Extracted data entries
+ + + + + + +

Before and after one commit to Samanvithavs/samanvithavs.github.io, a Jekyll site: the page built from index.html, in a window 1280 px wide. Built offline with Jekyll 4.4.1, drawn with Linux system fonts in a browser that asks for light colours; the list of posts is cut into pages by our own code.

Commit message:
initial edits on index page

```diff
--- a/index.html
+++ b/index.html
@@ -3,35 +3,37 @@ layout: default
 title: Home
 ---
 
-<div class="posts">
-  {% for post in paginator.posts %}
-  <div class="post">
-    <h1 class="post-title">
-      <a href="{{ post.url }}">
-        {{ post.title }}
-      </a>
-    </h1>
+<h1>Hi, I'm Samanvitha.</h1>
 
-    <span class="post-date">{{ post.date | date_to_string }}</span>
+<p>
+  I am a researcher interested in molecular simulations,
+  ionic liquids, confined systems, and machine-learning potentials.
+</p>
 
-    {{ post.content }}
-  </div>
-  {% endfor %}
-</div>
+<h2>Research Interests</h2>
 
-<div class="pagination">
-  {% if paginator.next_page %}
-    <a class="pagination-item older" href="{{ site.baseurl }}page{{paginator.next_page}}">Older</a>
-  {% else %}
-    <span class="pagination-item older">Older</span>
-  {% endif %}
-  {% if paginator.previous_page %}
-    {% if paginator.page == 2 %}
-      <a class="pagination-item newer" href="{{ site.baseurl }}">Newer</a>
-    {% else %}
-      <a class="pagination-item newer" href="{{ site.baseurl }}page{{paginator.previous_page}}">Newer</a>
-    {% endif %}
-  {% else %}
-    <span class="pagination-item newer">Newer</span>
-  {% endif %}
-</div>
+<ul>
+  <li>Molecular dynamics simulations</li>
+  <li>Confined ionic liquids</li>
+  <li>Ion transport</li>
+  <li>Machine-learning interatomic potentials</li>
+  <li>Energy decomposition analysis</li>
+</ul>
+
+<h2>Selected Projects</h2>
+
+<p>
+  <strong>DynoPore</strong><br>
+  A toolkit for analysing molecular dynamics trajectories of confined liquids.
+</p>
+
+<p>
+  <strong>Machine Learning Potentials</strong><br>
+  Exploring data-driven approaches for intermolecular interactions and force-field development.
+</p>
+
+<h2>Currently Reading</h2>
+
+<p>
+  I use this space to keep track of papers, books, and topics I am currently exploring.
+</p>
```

+ + + + + + +

TASK INSTRUCTIONS: Whenever the string "pagination" occurs in a line of the entries above, copy that line.

SOLUTION TO THE PROBLEM:
-<div class="pagination">
-    <a class="pagination-item older" href="{{ site.baseurl }}page{{paginator.next_page}}">Older</a>
-    <span class="pagination-item older">Older</span>
-      <a class="pagination-item newer" href="{{ site.baseurl }}">Newer</a>
-      <a class="pagination-item newer" href="{{ site.baseurl }}page{{paginator.previous_page}}">Newer</a>
-    <span class="pagination-item newer">Newer</span>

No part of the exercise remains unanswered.